## Provided data
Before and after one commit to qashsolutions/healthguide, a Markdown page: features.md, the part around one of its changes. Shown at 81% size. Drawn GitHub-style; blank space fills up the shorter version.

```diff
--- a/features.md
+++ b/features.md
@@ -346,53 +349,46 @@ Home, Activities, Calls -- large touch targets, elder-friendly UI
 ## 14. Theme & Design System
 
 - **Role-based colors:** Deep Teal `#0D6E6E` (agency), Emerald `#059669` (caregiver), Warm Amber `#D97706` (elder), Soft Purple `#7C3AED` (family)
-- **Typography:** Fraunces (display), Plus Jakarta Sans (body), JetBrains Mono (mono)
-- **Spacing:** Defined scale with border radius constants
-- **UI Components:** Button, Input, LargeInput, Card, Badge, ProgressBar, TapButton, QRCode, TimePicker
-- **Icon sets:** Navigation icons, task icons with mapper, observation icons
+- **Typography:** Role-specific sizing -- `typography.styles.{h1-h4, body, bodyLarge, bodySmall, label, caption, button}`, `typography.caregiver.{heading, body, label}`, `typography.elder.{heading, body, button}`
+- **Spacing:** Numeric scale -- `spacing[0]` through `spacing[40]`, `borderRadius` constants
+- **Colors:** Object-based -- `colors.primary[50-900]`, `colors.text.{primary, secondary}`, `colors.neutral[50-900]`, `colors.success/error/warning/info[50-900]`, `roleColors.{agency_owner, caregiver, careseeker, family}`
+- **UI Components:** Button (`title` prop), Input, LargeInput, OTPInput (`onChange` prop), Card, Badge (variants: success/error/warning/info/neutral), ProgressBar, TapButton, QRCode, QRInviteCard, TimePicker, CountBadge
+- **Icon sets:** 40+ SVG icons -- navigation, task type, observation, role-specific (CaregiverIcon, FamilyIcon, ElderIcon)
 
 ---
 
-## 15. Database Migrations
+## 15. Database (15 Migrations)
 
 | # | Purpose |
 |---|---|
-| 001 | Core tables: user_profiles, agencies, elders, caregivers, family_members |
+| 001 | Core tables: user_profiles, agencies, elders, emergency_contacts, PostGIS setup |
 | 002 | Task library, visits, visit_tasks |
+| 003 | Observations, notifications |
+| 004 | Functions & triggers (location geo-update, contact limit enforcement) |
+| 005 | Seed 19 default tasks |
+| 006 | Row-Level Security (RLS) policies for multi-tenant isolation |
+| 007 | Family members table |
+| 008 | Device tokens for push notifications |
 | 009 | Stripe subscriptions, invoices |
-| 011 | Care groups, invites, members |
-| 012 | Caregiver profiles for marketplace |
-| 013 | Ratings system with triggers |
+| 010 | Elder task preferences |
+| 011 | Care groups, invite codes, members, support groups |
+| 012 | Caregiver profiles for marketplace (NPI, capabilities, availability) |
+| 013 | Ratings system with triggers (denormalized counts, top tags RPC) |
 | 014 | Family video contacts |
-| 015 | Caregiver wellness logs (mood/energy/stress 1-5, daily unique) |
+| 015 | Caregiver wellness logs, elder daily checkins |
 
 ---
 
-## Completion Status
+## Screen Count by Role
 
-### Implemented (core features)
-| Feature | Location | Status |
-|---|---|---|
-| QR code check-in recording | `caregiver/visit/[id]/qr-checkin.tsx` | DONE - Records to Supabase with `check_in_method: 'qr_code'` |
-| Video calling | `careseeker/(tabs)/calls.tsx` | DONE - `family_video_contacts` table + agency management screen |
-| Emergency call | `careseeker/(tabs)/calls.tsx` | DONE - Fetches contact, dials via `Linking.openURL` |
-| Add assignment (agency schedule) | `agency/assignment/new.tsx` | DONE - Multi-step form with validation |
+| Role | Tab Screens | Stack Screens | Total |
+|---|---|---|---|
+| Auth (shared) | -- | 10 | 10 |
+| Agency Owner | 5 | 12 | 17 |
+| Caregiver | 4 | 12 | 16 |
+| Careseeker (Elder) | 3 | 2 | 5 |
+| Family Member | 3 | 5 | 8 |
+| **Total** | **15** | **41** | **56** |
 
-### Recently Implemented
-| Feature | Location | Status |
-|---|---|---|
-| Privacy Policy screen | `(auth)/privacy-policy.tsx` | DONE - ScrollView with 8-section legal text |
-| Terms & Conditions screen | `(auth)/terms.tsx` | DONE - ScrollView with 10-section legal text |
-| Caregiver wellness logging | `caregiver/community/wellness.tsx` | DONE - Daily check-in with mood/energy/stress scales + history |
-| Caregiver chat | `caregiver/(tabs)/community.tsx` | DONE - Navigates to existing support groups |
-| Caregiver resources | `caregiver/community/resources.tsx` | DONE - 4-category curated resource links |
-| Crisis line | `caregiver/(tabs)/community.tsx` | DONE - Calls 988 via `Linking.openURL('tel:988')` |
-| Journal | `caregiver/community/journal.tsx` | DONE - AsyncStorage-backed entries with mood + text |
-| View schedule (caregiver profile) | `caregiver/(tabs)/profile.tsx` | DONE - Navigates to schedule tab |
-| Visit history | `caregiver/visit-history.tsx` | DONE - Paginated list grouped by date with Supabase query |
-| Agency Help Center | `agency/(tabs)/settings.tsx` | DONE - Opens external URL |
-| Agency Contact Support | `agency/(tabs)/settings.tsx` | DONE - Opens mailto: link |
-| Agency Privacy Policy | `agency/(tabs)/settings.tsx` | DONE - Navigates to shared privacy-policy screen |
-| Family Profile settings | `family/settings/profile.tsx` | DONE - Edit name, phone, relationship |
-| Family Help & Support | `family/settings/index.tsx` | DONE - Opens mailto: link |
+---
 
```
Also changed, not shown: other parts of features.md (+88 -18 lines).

## Activity
List the lines of the material in which the word "ProgressBar" occurs.

## Result of the exercise
-- **UI Components:** Button, Input, LargeInput, Card, Badge, ProgressBar, TapButton, QRCode, TimePicker
+- **UI Components:** Button (`title` prop), Input, LargeInput, OTPInput (`onChange` prop), Card, Badge (variants: success/error/warning/info/neutral), ProgressBar, TapButton, QRCode, QRInviteCard, TimePicker, CountBadge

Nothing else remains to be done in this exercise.